What is the difference between cPanel and WordPress?
Simply put, cPanel is a server management technology, whereas WordPress is one of the content management systems upon which you can build your website on. This is where cPanel saves the day. It has a graphical user-friendly interface that makes it easy to manage your server, even if you have no technical skill.
How do I use WordPress with cPanel?
- Log in to your site.
- MySQL Database Wizard. Create a Database. Create Database Users. Add User to Database. Complete the task.
- Editing the WordPress Config File.
- Continuing the Installation.
Is cPanel necessary?

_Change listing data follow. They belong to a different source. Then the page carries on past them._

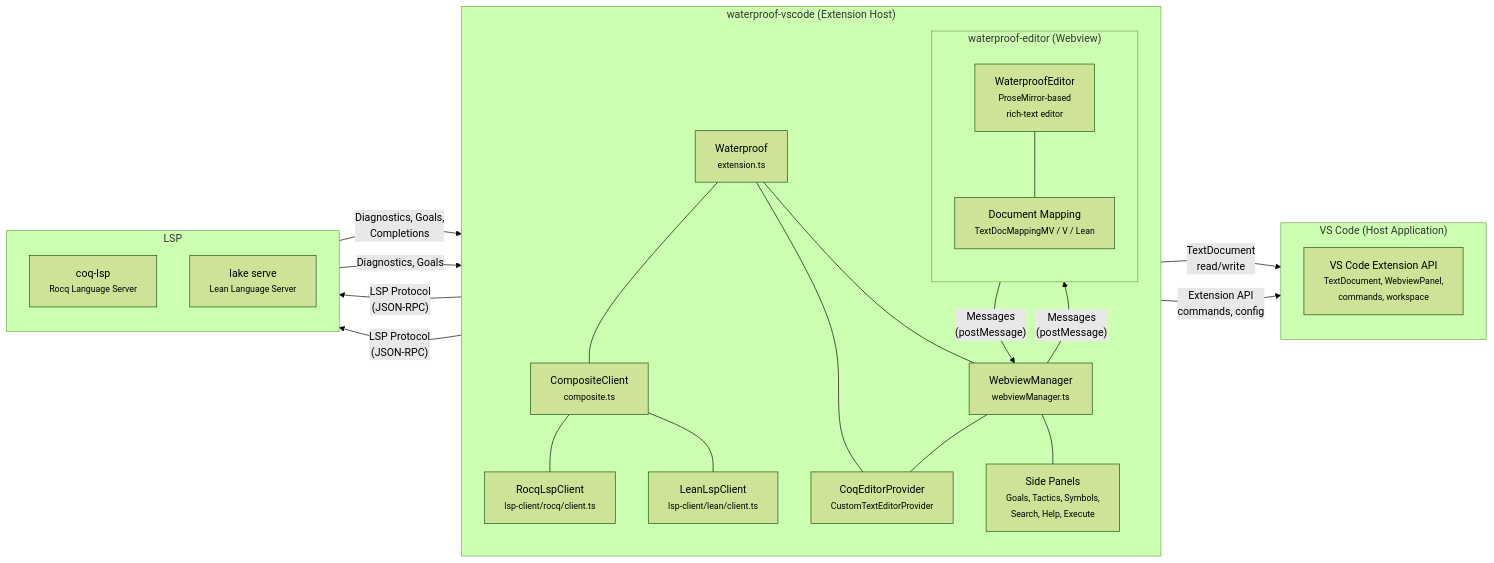
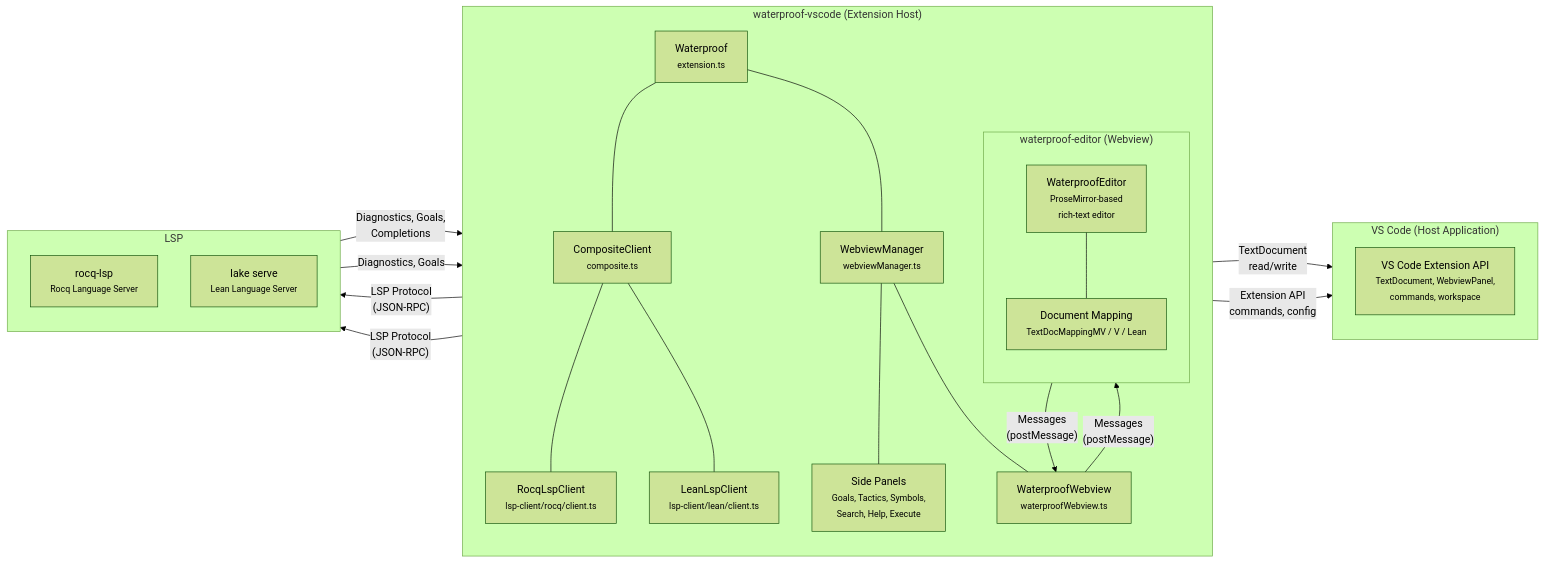
The first of 2 diagrams in developer-resources/architecture.md (impermeable/waterproof-vscode), drawn with Mermaid (forest theme) before and after one commit. The commit also changed other lines of this file, not shown here.

````diff
--- a/developer-resources/architecture.md
+++ b/developer-resources/architecture.md
@@ -23,50 +23,49 @@
 ```mermaid
 graph LR
     subgraph "VS Code (Host Application)"
         direction TB
         VSCODE_API["VS Code Extension API<br/><small>TextDocument, WebviewPanel,<br/>commands, workspace</small>"]
     end
 
     subgraph "waterproof-vscode (Extension Host)"
         direction TB
         EXT["Waterproof<br/><small>extension.ts</small>"]
         WVM["WebviewManager<br/><small>webviewManager.ts</small>"]
-        PROV["CoqEditorProvider<br/><small>CustomTextEditorProvider</small>"]
+        WPWV["WaterproofWebview<br/><small>waterproofWebview.ts</small>"]
         COMP["CompositeClient<br/><small>composite.ts</small>"]
         ROCQ_C["RocqLspClient<br/><small>lsp-client/rocq/client.ts</small>"]
         LEAN_C["LeanLspClient<br/><small>lsp-client/lean/client.ts</small>"]
         PANELS["Side Panels<br/><small>Goals, Tactics, Symbols,<br/>Search, Help, Execute</small>"]
 
         subgraph "waterproof-editor (Webview)"
             direction TB
             PM["WaterproofEditor<br/><small>ProseMirror-based<br/>rich-text editor</small>"]
             MAP["Document Mapping<br/><small>TextDocMappingMV / V / Lean</small>"]
             PM --- MAP
         end
 
         EXT --- WVM
         EXT --- COMP
         COMP --- ROCQ_C
         COMP --- LEAN_C
-        EXT --- PROV
         WVM --- PANELS
-        WVM --- PROV
+        WVM --- WPWV
     end
 
     subgraph "LSP"
         direction TB
-        COQ_LSP["coq-lsp<br/><small>Rocq Language Server</small>"]
+        ROCQ_LSP["rocq-lsp<br/><small>Rocq Language Server</small>"]
         LEAN_LSP["lake serve<br/><small>Lean Language Server</small>"]
     end
 
-    PM -- "Messages<br/>(postMessage)" --> WVM
-    WVM -- "Messages<br/>(postMessage)" --> PM
+    PM -- "Messages<br/>(postMessage)" --> WPWV
+    WPWV -- "Messages<br/>(postMessage)" --> PM
 
-    PROV -- "TextDocument<br/>read/write" --> VSCODE_API
+    WPWV -- "TextDocument<br/>read/write" --> VSCODE_API
     EXT -- "Extension API<br/>commands, config" --> VSCODE_API
 
-    ROCQ_C -- "LSP Protocol<br/>(JSON-RPC)" --> COQ_LSP
-    COQ_LSP -- "Diagnostics, Goals,<br/>Completions" --> ROCQ_C
+    ROCQ_C -- "LSP Protocol<br/>(JSON-RPC)" --> ROCQ_LSP
+    ROCQ_LSP -- "Diagnostics, Goals,<br/>Completions" --> ROCQ_C
     LEAN_C -- "LSP Protocol<br/>(JSON-RPC)" --> LEAN_LSP
     LEAN_LSP -- "Diagnostics, Goals" --> LEAN_C
 ```
````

There is only the host that’s best for you. cPanel is not a necessity. it’s just nice to have, and a lot of hosting clients are looking for it these days. If you are just hosting your own stuff then maybe drop cPanel and install Webmin ( a free control panel.) – it works pretty decently. it’s just not as pretty